In fact, I had some problems with the book's plot, which meandered a little to much for me, especially in the middle. Cooper seemed so intent on building her world and fleshing it out, as well as focusing on creating and embellishing the framework for the two faces of Cherry, that the serious threads of external plot conflict often fell to the wayside.
When the storyline started to focus too long on Cherry's role in Society above the drift, including frequent and robust descriptions of hair, clothing, rooms, characters, and the like, I felt my attention waning. For all that the pictures were well painted and the life she led was just as valid as the one below, just as vital to grasping the whole of her character...well...I got a little bored with it. Below the drift was just more interesting to me.
Maybe because Hawke was below the drift. Micajah Hawke. He definitely held my interest. He is just as dual-natured as Cherry herself, but he's in a class all his own. Mysterious, seductive, urbane on one hand, and masculine, hard-working, intensely focused on the other. Unlike Cherry, who often suffers from the perils of her youth, Hawke is in all ways adult. World-wise, jaded, and very, very uncompromising. He is darkness personified, a darkness that both revels in and reviles that which seeks its shadowy embrace.
The relationship, such as it is, between Hawke and Cherry reminded me of the early books in Karen Marie Moning's Fever series, because Micajah Hawke could be Jericho Z. Barrons' equally inscrutable but slightly less immortal brother. And at every single one of Hawke's tight-jawed, "Miss Black" utterances, I heard "Miss Lane" echoing in Barron's deep voice.
Less fortunately, Cherry reminded me of Mac in more ways than one. That's not quite a good thing, because I spent most of the Fever series in various stages of annoyance with Mac's immaturity, even as I loved her fighting nature, and that's exactly the vibe Cherry was throwing off in her own story (though, admittedly, to a much less annoying extent). If, however, Cherry and Hawke have nearly as incendiary a relationship as Moning's characters, well...I'll suck it up just as I did before, because that's one phenomenally bumpy and hellaciously fun ride.
Even with this being a series debut, with my expectations set to accept a certain number of unanswered questions, there were a few too many plot threads left unresolved or characters unexplained for me to be completely satisfied with the story itself. Because of that, my biggest issue with this book is that as a whole, it read more like a prelude or prologue to a series than it did a fully satisfying book that stands on its own merits. While one or two plot threads may have been tied up at the end, many more linger, and those that were tied up weren't really the most intriguing of the lot.

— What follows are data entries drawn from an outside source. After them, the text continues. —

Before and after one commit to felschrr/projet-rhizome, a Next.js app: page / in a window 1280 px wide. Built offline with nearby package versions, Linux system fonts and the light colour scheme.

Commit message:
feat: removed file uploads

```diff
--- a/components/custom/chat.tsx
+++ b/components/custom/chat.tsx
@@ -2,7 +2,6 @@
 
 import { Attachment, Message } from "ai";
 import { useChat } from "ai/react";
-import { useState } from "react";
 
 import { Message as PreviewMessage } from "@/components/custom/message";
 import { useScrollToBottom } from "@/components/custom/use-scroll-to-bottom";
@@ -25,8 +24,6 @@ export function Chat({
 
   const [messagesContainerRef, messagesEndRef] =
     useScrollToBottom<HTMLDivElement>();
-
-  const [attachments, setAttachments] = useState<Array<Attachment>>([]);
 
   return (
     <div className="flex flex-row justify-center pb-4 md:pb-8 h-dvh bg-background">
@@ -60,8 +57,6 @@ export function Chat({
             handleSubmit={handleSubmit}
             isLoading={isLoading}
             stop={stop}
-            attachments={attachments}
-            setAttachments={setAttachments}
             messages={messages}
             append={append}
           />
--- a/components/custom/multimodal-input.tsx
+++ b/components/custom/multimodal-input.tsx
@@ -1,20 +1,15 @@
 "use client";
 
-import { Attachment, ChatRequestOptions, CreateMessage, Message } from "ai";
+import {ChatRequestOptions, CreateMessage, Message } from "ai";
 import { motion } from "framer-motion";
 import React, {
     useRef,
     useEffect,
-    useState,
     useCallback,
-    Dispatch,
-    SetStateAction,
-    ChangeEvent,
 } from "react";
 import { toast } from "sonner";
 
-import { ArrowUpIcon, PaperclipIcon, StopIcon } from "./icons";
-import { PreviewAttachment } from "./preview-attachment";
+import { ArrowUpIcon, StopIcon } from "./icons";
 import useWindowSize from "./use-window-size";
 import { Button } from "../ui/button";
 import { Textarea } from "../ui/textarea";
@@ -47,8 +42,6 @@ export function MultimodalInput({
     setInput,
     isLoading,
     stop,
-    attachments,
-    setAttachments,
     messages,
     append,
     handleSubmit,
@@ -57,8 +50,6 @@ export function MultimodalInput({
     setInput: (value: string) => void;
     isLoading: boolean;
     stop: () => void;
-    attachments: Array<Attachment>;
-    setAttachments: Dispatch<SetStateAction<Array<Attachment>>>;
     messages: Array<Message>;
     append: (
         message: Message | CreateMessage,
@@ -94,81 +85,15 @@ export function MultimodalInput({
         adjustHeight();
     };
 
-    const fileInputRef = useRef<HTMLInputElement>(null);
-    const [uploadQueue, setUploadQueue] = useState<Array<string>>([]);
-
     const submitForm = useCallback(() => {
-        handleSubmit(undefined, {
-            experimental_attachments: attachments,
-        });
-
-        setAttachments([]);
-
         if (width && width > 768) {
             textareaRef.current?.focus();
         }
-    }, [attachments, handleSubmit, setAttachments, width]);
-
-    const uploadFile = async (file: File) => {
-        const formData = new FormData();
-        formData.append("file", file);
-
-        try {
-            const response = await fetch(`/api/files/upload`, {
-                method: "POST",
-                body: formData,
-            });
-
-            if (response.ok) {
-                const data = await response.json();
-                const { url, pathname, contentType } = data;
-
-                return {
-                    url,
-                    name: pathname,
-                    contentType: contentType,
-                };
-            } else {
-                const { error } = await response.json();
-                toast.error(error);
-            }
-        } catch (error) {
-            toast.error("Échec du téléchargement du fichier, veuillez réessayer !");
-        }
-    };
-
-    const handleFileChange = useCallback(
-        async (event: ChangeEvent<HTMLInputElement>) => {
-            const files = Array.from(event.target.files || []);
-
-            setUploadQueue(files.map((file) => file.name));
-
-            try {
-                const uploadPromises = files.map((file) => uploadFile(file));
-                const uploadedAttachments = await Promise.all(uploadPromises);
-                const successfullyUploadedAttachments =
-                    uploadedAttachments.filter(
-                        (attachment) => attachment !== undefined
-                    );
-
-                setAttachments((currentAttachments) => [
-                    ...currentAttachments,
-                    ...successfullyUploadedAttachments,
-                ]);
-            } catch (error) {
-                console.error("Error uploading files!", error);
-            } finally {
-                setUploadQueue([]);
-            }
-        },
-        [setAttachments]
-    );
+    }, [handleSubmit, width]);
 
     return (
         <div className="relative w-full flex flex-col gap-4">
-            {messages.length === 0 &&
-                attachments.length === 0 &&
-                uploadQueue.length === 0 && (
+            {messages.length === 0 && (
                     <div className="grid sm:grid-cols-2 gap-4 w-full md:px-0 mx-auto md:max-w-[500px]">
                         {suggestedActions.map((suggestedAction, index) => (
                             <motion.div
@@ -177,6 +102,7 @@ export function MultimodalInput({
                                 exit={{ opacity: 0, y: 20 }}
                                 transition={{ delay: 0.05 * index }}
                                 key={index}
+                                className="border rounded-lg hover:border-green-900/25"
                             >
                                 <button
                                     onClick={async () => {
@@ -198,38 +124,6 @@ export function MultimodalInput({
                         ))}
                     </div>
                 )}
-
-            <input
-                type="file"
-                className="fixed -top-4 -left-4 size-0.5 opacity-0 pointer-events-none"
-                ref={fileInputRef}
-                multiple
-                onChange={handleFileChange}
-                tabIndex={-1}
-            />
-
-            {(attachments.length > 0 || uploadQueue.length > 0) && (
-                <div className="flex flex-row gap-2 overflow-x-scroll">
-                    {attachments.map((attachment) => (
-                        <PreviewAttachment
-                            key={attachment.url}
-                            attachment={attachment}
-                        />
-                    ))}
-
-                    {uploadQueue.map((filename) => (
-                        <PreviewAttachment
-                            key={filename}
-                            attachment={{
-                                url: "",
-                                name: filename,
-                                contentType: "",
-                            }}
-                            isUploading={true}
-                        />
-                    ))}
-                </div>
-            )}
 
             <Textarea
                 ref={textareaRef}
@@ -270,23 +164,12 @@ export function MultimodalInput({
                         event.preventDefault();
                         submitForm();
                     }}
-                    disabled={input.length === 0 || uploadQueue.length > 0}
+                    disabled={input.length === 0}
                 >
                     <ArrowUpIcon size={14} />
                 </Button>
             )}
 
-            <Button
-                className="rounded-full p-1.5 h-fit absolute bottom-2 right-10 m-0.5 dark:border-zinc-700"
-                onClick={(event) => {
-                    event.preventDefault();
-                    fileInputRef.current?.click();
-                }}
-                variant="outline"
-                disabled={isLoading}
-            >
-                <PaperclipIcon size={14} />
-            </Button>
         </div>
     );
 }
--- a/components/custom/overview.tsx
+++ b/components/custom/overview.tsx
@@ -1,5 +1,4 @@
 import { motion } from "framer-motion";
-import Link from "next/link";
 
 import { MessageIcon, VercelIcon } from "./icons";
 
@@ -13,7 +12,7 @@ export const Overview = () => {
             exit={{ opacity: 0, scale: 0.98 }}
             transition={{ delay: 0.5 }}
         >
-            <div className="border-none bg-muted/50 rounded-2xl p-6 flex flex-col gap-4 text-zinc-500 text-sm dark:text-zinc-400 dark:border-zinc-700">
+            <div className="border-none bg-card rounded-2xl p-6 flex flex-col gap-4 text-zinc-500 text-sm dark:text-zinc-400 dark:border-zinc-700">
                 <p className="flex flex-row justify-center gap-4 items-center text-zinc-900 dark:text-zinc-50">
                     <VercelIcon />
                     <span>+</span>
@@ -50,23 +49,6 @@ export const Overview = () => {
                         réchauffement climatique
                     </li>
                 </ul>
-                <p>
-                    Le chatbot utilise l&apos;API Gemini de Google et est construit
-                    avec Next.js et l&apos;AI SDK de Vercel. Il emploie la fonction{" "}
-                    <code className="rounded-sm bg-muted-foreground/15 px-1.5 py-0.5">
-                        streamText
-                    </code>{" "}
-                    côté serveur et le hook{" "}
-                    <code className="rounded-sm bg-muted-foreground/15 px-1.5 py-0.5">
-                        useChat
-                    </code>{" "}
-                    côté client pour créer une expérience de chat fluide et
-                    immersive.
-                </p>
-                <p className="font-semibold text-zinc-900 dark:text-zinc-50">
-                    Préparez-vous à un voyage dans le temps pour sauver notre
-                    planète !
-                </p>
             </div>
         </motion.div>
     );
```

It was, however, exquisitely clever in its conception and beautiful in its construction. The characters are vibrant, complex, and complicated. The world they live in is deceptive and dangerous. For me, this debut just had a little too much focus on the series setup at the expense of story elements for the individual book. If the series progresses with a larger emphasis on story now that a majority of the setup is laid, The St. Croix Chronicles may very well be my next personal reading addiction and Cooper my newest must-read author.